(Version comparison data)
※

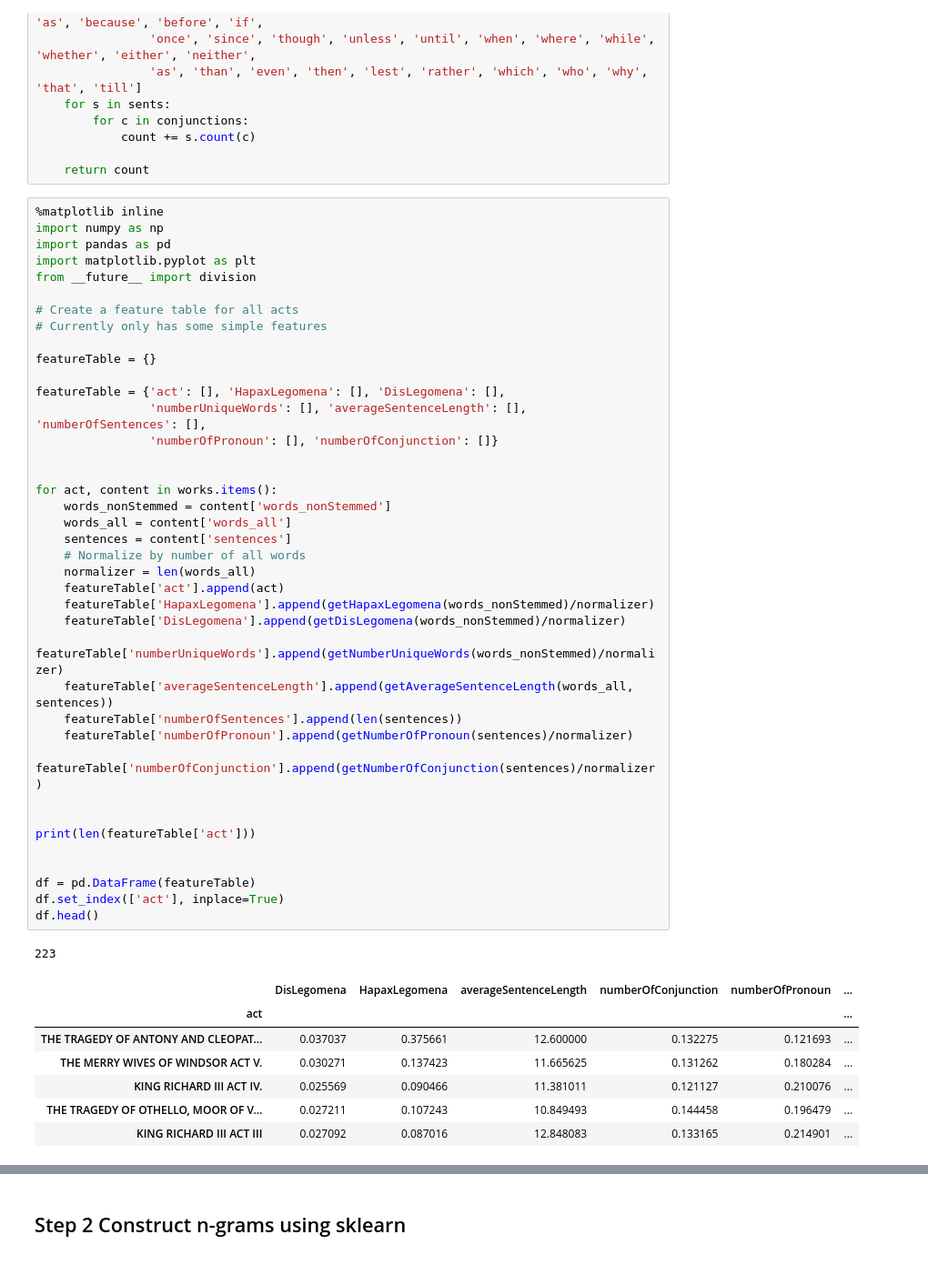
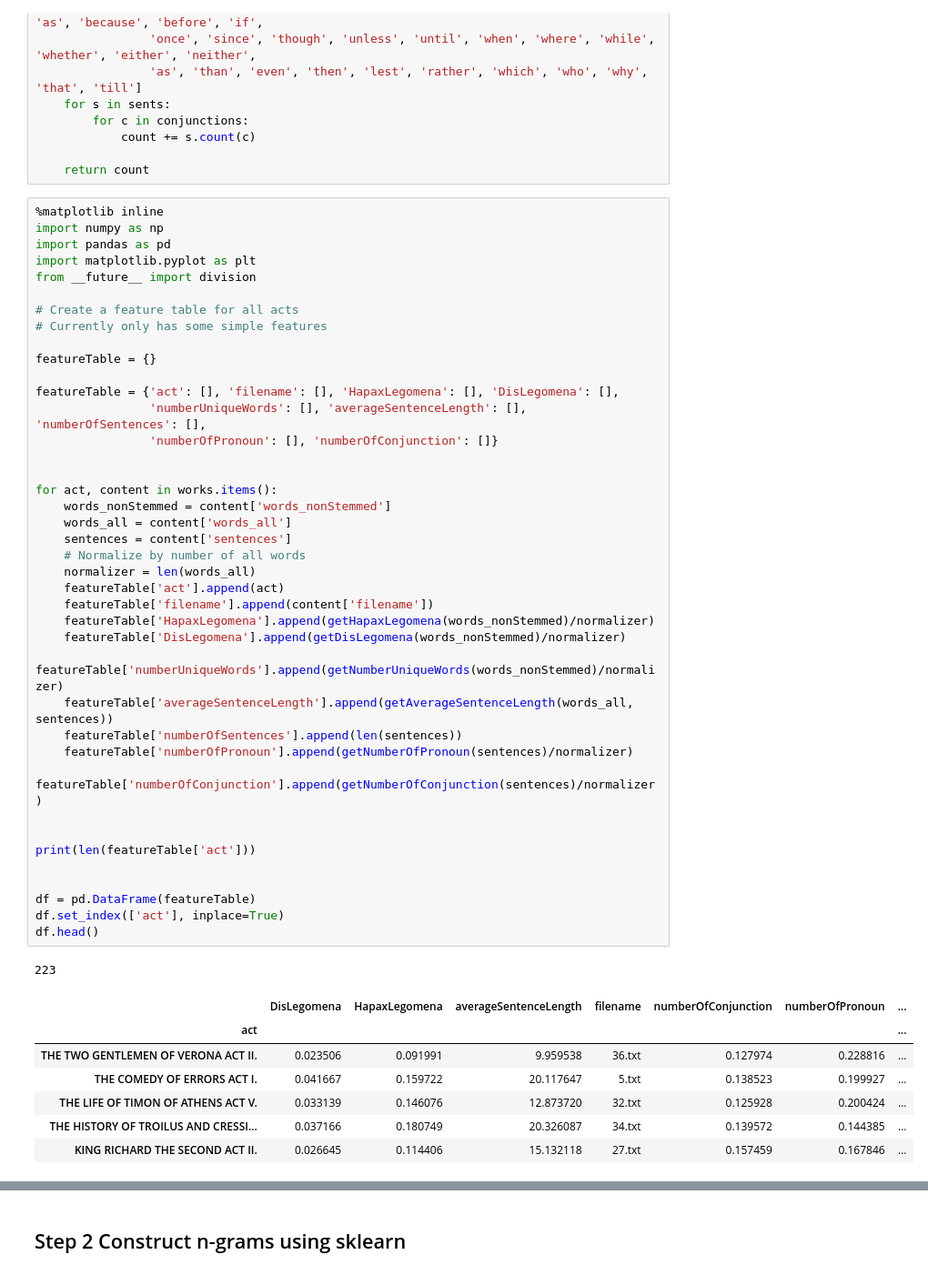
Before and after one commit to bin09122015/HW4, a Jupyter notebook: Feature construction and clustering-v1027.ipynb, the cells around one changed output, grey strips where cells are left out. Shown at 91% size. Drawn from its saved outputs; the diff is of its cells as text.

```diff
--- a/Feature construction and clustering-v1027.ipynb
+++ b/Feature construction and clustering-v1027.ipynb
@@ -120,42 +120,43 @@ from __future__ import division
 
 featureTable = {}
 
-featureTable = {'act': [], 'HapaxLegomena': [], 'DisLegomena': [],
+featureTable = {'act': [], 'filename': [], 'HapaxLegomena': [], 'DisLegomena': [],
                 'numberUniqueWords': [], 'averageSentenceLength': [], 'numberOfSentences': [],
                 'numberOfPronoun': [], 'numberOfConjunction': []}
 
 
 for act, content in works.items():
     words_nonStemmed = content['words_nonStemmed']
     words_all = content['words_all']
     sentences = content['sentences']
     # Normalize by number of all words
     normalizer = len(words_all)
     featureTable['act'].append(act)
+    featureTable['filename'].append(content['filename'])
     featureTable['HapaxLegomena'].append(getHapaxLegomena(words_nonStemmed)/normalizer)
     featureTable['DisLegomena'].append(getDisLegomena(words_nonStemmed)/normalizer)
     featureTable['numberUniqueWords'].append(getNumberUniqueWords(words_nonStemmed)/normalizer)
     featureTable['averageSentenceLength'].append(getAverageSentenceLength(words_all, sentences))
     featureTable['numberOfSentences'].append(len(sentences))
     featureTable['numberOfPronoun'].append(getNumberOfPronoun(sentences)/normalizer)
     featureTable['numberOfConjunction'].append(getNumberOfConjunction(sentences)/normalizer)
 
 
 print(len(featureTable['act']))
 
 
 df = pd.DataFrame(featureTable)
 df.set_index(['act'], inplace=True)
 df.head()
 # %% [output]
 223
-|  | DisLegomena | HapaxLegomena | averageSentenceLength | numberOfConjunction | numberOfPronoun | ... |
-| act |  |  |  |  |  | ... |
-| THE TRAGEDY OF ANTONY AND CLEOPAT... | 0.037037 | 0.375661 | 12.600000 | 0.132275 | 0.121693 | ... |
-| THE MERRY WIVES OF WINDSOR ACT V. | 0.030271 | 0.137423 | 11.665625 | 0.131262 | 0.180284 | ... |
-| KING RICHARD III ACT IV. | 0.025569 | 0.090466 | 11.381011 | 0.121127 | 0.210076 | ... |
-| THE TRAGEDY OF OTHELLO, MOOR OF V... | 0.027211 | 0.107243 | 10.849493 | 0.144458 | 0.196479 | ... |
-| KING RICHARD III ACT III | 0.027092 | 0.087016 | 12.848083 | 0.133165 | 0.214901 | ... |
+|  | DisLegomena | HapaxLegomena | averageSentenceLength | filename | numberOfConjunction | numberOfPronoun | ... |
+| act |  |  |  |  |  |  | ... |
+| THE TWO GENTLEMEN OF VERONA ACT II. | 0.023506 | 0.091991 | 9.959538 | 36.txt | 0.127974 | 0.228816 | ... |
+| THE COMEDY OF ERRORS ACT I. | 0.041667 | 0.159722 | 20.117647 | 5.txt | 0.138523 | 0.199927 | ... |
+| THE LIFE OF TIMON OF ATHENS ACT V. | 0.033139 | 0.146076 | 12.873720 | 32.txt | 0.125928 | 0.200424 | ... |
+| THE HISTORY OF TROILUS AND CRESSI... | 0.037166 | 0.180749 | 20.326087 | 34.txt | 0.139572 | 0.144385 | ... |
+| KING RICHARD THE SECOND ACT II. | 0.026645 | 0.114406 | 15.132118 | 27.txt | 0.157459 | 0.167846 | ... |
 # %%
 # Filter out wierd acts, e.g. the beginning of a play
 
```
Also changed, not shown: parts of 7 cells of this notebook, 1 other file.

※

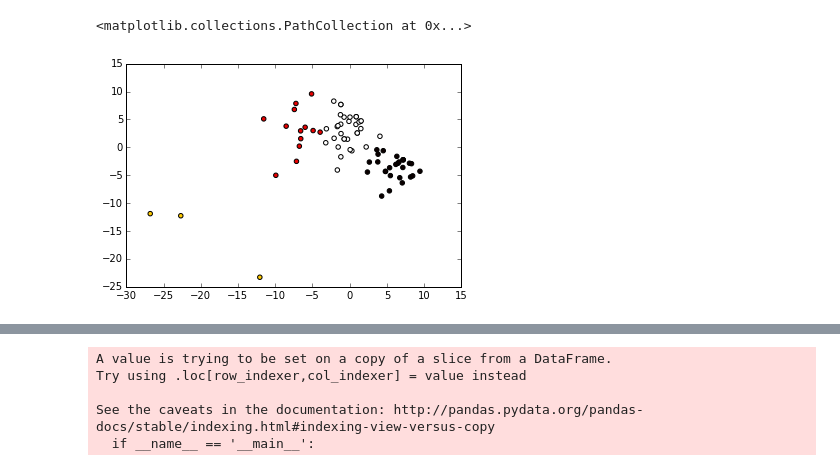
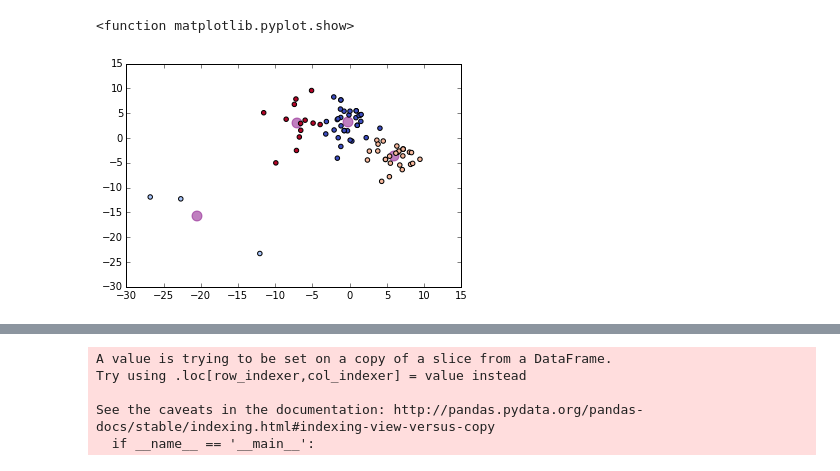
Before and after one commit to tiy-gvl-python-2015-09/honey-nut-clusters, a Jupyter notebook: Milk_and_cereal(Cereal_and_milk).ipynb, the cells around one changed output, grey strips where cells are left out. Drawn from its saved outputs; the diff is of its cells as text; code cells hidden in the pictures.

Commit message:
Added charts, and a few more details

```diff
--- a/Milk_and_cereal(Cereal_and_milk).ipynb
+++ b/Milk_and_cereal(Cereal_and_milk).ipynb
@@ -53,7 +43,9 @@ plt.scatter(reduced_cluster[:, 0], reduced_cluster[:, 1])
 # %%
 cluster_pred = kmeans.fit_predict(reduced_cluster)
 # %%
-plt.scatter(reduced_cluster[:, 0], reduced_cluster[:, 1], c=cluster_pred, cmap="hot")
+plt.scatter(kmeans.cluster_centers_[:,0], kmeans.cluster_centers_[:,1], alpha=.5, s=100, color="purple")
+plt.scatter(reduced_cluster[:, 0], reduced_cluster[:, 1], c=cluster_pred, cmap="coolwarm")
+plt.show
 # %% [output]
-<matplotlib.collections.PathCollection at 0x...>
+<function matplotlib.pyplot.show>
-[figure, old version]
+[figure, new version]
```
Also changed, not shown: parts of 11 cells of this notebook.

※

| Task details |
Show the lines above that have the word "content".

| Output of the exercise |
 for act, content in works.items():
     words_nonStemmed = content['words_nonStemmed']
     words_all = content['words_all']
     sentences = content['sentences']
+    featureTable['filename'].append(content['filename'])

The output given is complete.